“As a result, a contagion of crime has infected virtually every neighborhood under their charge,” claims Cotton.

Cotton references a number of examples to support his claim, for instance in Chicago, the Cook County state’s attorney Kim Foxx allows theft under $1,000 to go unpunished, Manhattan’s district attorney refuses to enforce laws against prostitution, and in Baltimore, the state’s attorney has unilaterally declared the war on drugs “over” and is refusing to criminally charge drug users in the middle of the worst drug crisis in American history.

The price these cities are paying for their far-left state attorney generals is devastating. Homicides in Chicago rose by 56 percent, in New York City murder increased 47 percent and shootings soared 97 percent.

Senator Cotton also points out that in 2020, the murder rate in Baltimore was higher than El Salvador and Guatemala, and this year the city’s murder rate is on track to be even higher. Murder in Los Angeles rose 36 percent last year and is on track to rise another 17 percent this year.

In Boston, another Soros-backed district attorney published a list of 15 crimes that she would refuse to prosecute except under special circumstances. Among the charges on her “do not prosecute” list were drug trafficking, malicious destruction of property, trespassing, driving with a revoked license, and resisting arrest.
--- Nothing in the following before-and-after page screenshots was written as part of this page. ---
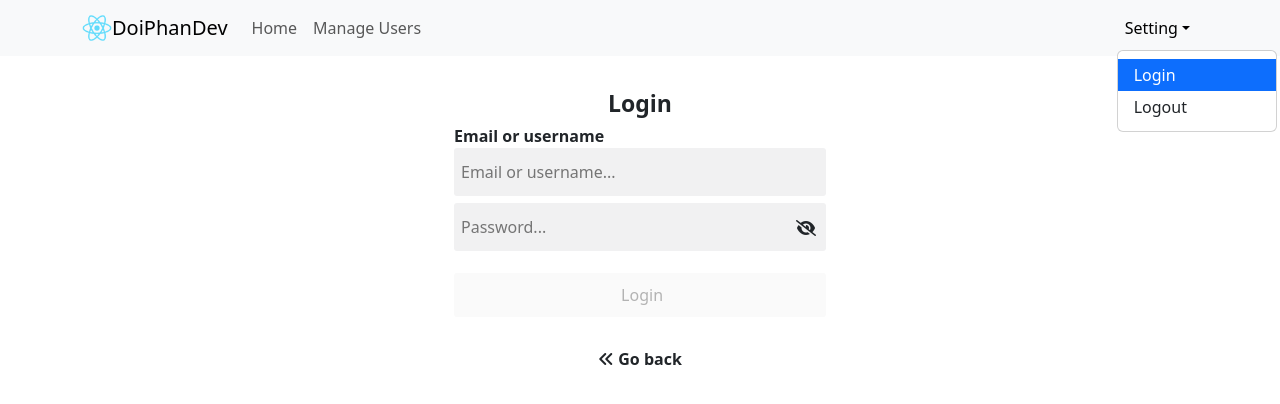
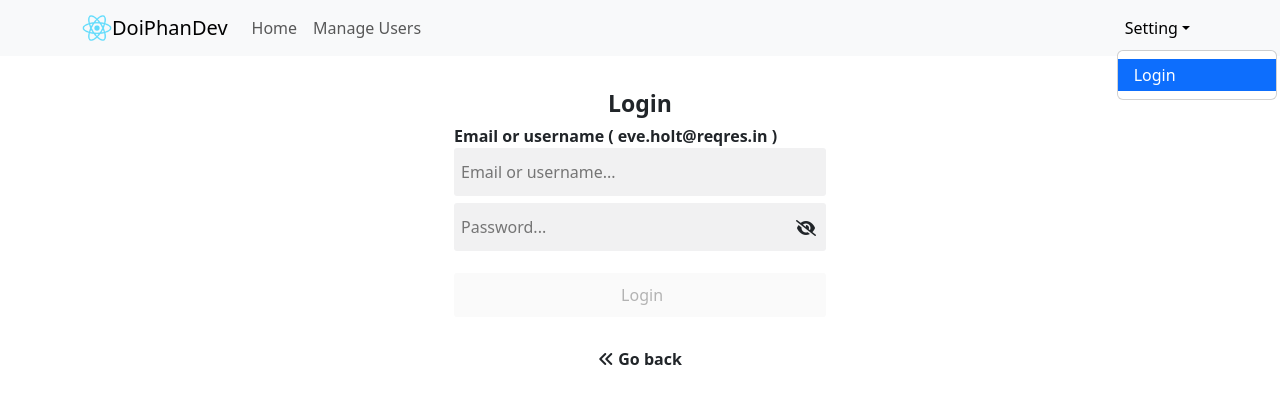
Before and after one commit to doiphan2002/React-Practice, a React (Create React App) app: page /login in a window 1280 px wide. Both pictures are taken after a click on the button "Setting". Shown: the top 404 px of the page. Built offline with nearby package versions, Linux system fonts and the light colour scheme.

Commit message:
use  useContext

```diff
--- a/src/App.js
+++ b/src/App.js
@@ -7,12 +7,14 @@ import { Container } from 'react-bootstrap';
 import { ToastContainer} from 'react-toastify';
 import { Routes, Route, Link } from 'react-router-dom';
 import Login from './components/Login';
+import { UserContext } from './context/UserContext';
+import { useContext } from 'react';
 
 
 function App() {
 
-
-
+  const { user } = useContext(UserContext);
+  console.log(">> user:", user)
   return (
     <>
     <div className='app-container'>
--- a/src/components/Header.jsx
+++ b/src/components/Header.jsx
@@ -5,12 +5,16 @@ import NavDropdown from 'react-bootstrap/NavDropdown';
 import logoApp from '../assets/img/logo192.png';
 import { useLocation, NavLink, useNavigate } from 'react-router-dom';
 import { toast } from 'react-toastify';
+import { useContext } from 'react';
+import { UserContext } from '../context/UserContext';
 
 const Header = (props) => {
+
+  const { logout, user } = useContext(UserContext);
   const navigate =  useNavigate();
 
   const handleLogout = () => {
-    localStorage.removeItem("token");
+    logout();
     navigate("/login");
     toast.success("Log out success");
   }
@@ -37,9 +41,12 @@ const Header = (props) => {
               <NavLink to="/users" className="nav-link">Manage Users</NavLink>
               </Nav>
               <Nav>
+                {user && user.email &&<span className='nav-link'>Welcome {user.email}</span>}
               <NavDropdown title="Setting">
-                <NavLink to="/login" className="dropdown-item">Login</NavLink>
-                <NavDropdown.Item onClick={() => handleLogout()}>Logout</NavDropdown.Item>
+                { user && user.auth === true
+                ? <NavDropdown.Item onClick={() => handleLogout()}>Logout</NavDropdown.Item>
+                  :<NavLink to="/login" className="dropdown-item">Login</NavLink>
+              }
               </NavDropdown>
             </Nav>
           </Navbar.Collapse>
--- a/src/components/Login.jsx
+++ b/src/components/Login.jsx
@@ -1,22 +1,25 @@
-import { useEffect, useState } from "react";
+import { useContext, useEffect, useState } from "react";
 import { loginApi } from "../services/UserService";
 import { toast } from "react-toastify";
 import { useNavigate } from "react-router-dom";
+import { UserContext } from "../context/UserContext";
 
 
 const Login = () => {
     const navigate = useNavigate();
-    const [email, setEmail] = useState("");
+    const{ loginContext } = useContext(UserContext);
+
+     const [email, setEmail] = useState("");
     const [password, setPassword] = useState("");
     const [isShowPassword, setIsShowPassword] = useState(false);
     const [loadingAPI, setLoadingAPI] = useState(false);
 
-    useEffect(() => {
-        let token =  localStorage.getItem("token")
-        if(token) {
-            navigate("/users");
-        }
-    },[])
+    // useEffect(() => {
+    //     let token =  localStorage.getItem("token")
+    //     if(token) {
+    //         navigate("/users");
+    //     }
+    // },[])
 
 
 
@@ -28,7 +31,7 @@ const Login = () => {
         setLoadingAPI(true);
         let res =  await loginApi(email, password);
         if(res && res.token) {
-            localStorage.setItem("token", res.token);
+            loginContext(email, res.token);
             navigate("/users");
         } else {
             // error
@@ -43,7 +46,7 @@ const Login = () => {
     return (
     <div className="login-container col-12 col-sm-4">
         <div className="title">Login</div>
-        <div className="text">Email or username</div>
+        <div className="text">Email or username ( eve.holt@reqres.in )</div>
         <input
         type="text"
         placeholder="Email or username..."
--- /dev/null
+++ b/src/context/UserContext.jsx
@@ -0,0 +1,35 @@
+import React from "react";
+// @function  UserContext
+const UserContext = React.createContext({ email: '', auth: false });
+
+// @function  UserProvider
+// Create function to provide UserContext
+const UserProvider = ({ children }) => {
+  const [user, setUser] = React.useState({ email: '', auth: false });
+
+  const loginContext = (email, token) => {
+    setUser((user) => ({
+      email: email,
+      auth: true,
+    }));
+    localStorage.setItem("token", token);
+  };
+
+  const logout = () => {
+    localStorage.removeItem("token");
+    setUser((user) => ({
+      email: '',
+      auth: false,
+    }));
+
+
+  };
+
+  return (
+    <UserContext.Provider value={{ user, loginContext, logout }}>
+      {children}
+    </UserContext.Provider>
+  );
+};
+
+export {UserProvider, UserContext};
--- a/src/index.js
+++ b/src/index.js
@@ -6,13 +6,16 @@ import 'bootstrap/dist/css/bootstrap.min.css';
 import 'react-toastify/dist/ReactToastify.css';
 import '@fortawesome/fontawesome-free/css/all.min.css';
 import { BrowserRouter } from 'react-router-dom';
+import { UserProvider } from './context/UserContext';
 
 const root = ReactDOM.createRoot(document.getElementById('root'));
 root.render(
   <React.StrictMode>
-    <BrowserRouter>
-    <App />
-    </BrowserRouter>
+    <UserProvider>
+     <BrowserRouter>
+      <App />
+     </BrowserRouter>
+    </UserProvider>
   </React.StrictMode>
 );
 
```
As a result, the number of murders in Boston skyrocketed by 38 percent in 2020. In recognition for her “stellar” performance, President Joe Biden nominated her to take over the U.S. Attorney General’s office in Massachusetts, points out Cotton.

The worst of all example is the Soros prosecutor and far-left mayor run city of San Francisco, where the anarchy caused Chesa Boudin, who is the son of a couple convicted for murdering a police officer, is well reported. But Cotton also points out that part of Soros’ success in undermining the U.S. justice system and law and order on U.S. city streets was a soft-on-crime Republican Party, that tried to win applause from the liberals in order to attract moderate swing voters. Republicans, for instance, helped pass the pro-criminal First Step Act that reduced sentences for serious offenders, like drug dealers and child predators.

In Europe, Soros is still called a philanthropist and is regarded as a supporter of good causes, while the European Union’s establishment is utterly oblivious to the dangers that his influence brings. Criticism of the U.S. oligarch is still associated with far-right sentiments, and those pointing at the devastation that groups and individuals financed by his money bring are called anti-Semites. Perhaps Senator Cotton’s figures and observations can help our politicians get their bearings before Europe’s streets start resembling those of soon-to-be third-world San Francisco or Philadelphia.